Problem requirements:
Your answer should be every line with the word "path", copied from the data below.
>>>
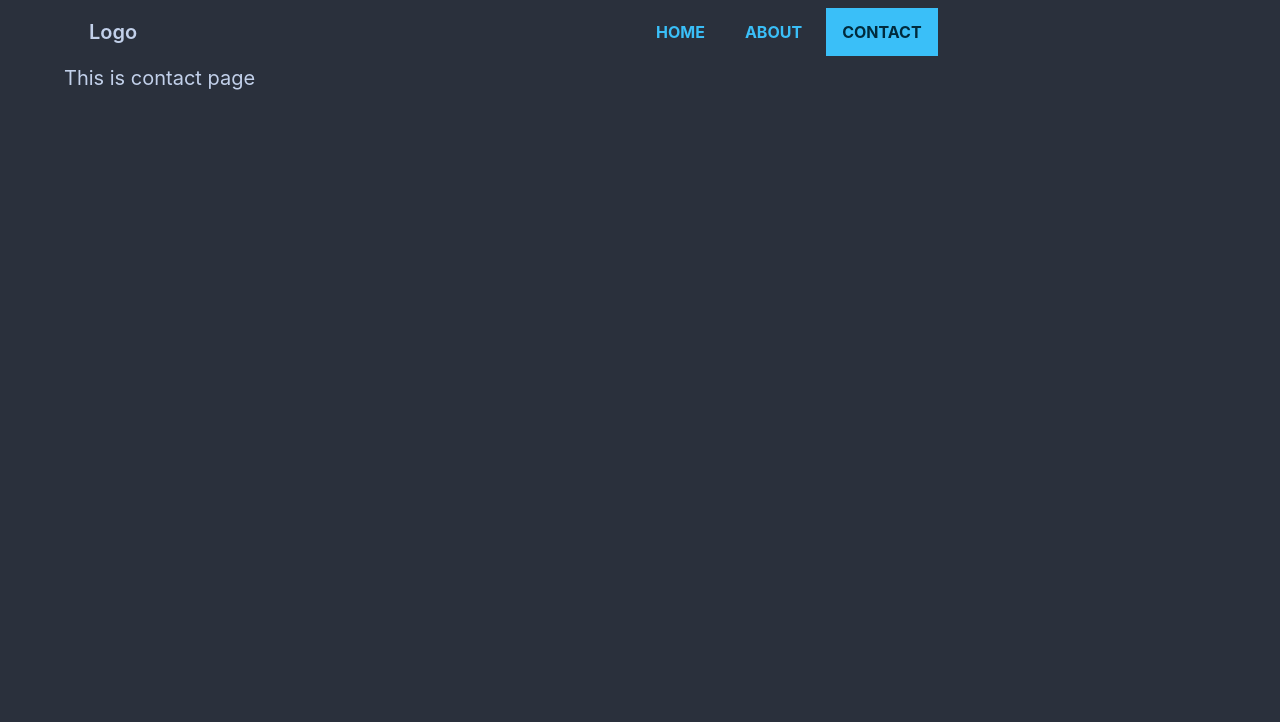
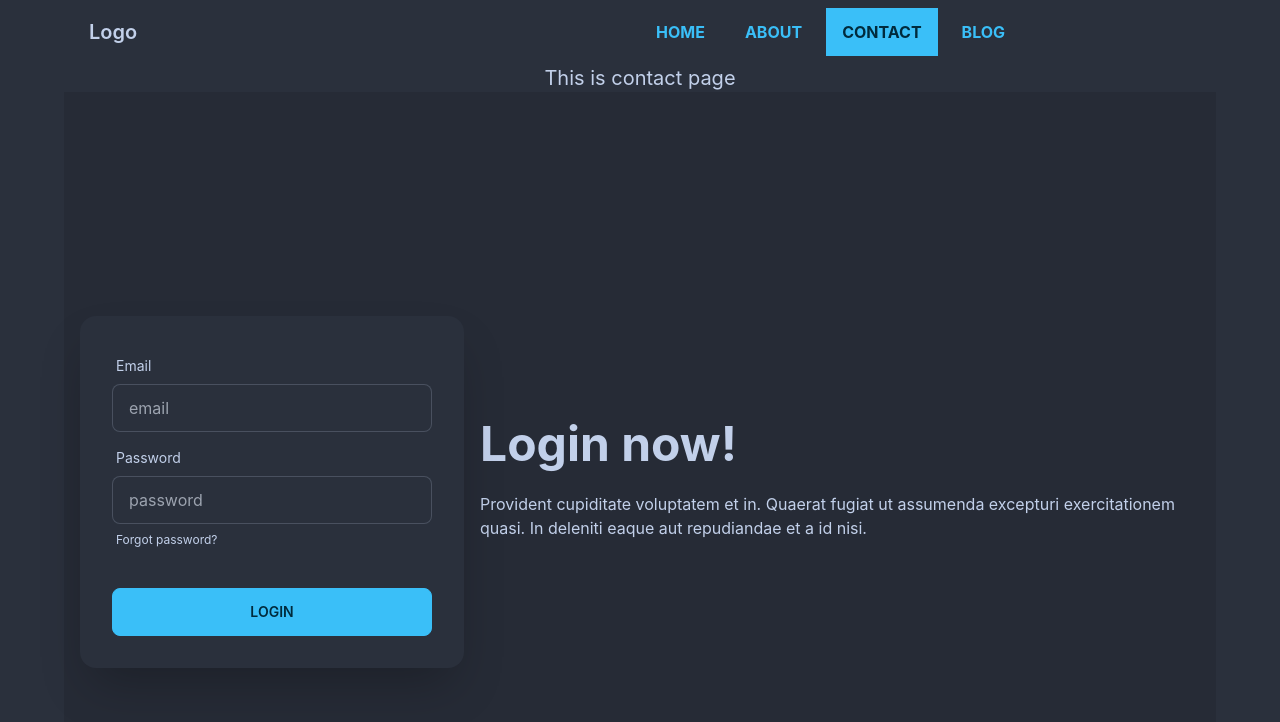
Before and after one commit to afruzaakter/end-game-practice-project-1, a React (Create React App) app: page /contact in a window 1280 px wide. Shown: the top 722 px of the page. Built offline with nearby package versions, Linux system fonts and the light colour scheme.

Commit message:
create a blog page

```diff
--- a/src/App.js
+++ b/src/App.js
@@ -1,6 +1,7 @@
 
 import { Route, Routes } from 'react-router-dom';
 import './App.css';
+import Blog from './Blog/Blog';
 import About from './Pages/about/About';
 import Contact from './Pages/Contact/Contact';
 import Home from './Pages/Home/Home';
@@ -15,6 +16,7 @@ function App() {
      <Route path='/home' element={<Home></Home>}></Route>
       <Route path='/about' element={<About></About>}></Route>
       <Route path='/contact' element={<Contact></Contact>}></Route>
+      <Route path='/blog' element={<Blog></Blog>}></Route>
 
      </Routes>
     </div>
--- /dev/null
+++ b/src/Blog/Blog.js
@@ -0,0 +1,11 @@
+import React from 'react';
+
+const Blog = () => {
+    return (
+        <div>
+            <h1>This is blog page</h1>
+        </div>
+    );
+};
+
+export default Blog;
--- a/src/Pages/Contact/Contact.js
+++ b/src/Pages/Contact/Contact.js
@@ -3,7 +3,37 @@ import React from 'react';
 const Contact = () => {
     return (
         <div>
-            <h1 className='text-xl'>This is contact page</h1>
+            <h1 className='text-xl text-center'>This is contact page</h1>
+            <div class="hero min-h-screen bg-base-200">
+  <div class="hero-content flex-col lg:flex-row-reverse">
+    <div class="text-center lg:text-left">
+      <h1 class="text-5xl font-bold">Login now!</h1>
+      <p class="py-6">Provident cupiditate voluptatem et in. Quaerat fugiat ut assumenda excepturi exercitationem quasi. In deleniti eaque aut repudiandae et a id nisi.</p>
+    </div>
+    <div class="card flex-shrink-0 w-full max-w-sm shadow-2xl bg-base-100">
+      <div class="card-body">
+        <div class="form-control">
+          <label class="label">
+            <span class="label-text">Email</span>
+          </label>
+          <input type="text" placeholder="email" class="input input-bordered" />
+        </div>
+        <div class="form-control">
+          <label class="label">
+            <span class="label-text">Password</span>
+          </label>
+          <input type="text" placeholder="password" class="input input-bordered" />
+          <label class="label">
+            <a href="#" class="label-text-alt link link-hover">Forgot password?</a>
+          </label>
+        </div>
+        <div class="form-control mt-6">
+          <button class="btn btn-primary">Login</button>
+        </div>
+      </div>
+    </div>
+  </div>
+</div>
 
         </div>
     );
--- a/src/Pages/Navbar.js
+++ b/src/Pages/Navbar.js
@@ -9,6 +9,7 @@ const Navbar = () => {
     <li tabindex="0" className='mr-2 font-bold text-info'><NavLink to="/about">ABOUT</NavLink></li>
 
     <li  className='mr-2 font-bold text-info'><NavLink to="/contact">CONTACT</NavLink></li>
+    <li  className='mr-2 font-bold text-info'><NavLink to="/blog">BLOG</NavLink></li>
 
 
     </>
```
<<<
>>>
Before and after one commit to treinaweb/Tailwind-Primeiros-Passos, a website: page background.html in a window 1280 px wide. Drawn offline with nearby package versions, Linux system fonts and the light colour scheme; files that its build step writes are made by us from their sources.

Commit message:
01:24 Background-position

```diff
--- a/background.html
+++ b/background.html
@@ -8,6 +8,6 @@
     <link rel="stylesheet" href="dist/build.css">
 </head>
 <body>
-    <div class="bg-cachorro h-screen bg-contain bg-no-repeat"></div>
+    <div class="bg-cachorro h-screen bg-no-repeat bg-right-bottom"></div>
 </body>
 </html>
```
<<<
Response for this exercise:
      <Route path='/home' element={<Home></Home>}></Route>
       <Route path='/about' element={<About></About>}></Route>
       <Route path='/contact' element={<Contact></Contact>}></Route>
+      <Route path='/blog' element={<Blog></Blog>}></Route>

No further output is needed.